Output the records below verbatim, minus the pictures.

= = = = =

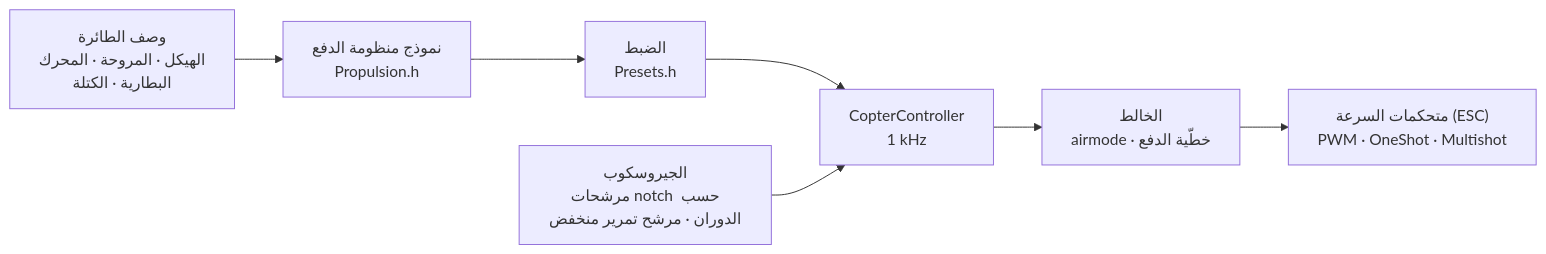
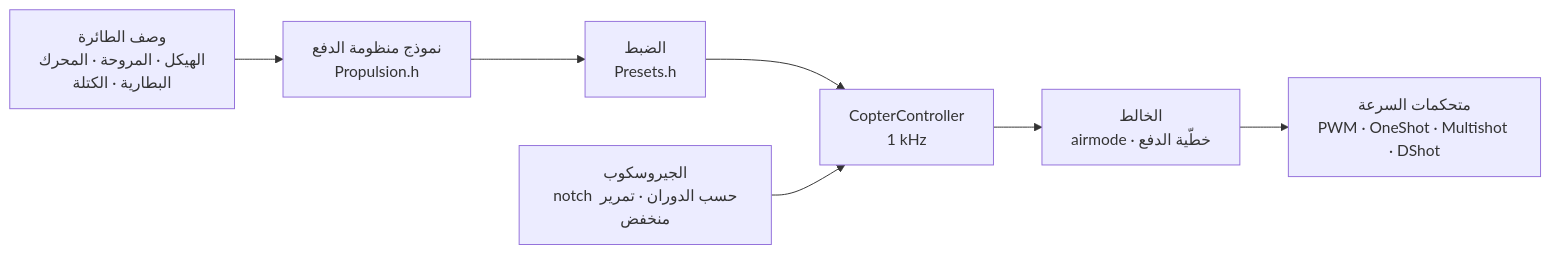
Before and after one commit to damir-lebedev/OpenPlaneProject: the diagram in docs/i18n/ar/COPTER.md, drawn with Mermaid. The commit also changed other lines of this file and 21 other files, not shown here.

````diff
--- a/docs/i18n/ar/COPTER.md
+++ b/docs/i18n/ar/COPTER.md
@@ -9,9 +9,9 @@
 ```mermaid
 flowchart LR
     D["وصف الطائرة<br/>الهيكل · المروحة · المحرك<br/>البطارية · الكتلة"] --> M["نموذج منظومة الدفع<br/>Propulsion.h"]
     M --> T["الضبط<br/>Presets.h"]
     T --> C["CopterController<br/>1 kHz"]
-    G["الجيروسكوب<br/>مرشحات notch حسب الدوران · مرشح تمرير منخفض"] --> C
+    G["الجيروسكوب<br/>notch حسب الدوران · تمرير منخفض"] --> C
     C --> X["الخالط<br/>airmode · خطّية الدفع"]
-    X --> E["متحكمات السرعة (ESC)<br/>PWM · OneShot · Multishot"]
+    X --> E["متحكمات السرعة<br/>PWM · OneShot · Multishot · DShot"]
 ```
````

= = = = =

## Solution below
Before and after one commit to damir-lebedev/OpenPlaneProject: the diagram in docs/i18n/ar/COPTER.md, drawn with Mermaid. The commit also changed other lines of this file and 21 other files, not shown here.

````diff
--- a/docs/i18n/ar/COPTER.md
+++ b/docs/i18n/ar/COPTER.md
@@ -9,9 +9,9 @@
 ```mermaid
 flowchart LR
     D["وصف الطائرة<br/>الهيكل · المروحة · المحرك<br/>البطارية · الكتلة"] --> M["نموذج منظومة الدفع<br/>Propulsion.h"]
     M --> T["الضبط<br/>Presets.h"]
     T --> C["CopterController<br/>1 kHz"]
-    G["الجيروسكوب<br/>مرشحات notch حسب الدوران · مرشح تمرير منخفض"] --> C
+    G["الجيروسكوب<br/>notch حسب الدوران · تمرير منخفض"] --> C
     C --> X["الخالط<br/>airmode · خطّية الدفع"]
-    X --> E["متحكمات السرعة (ESC)<br/>PWM · OneShot · Multishot"]
+    X --> E["متحكمات السرعة<br/>PWM · OneShot · Multishot · DShot"]
 ```
````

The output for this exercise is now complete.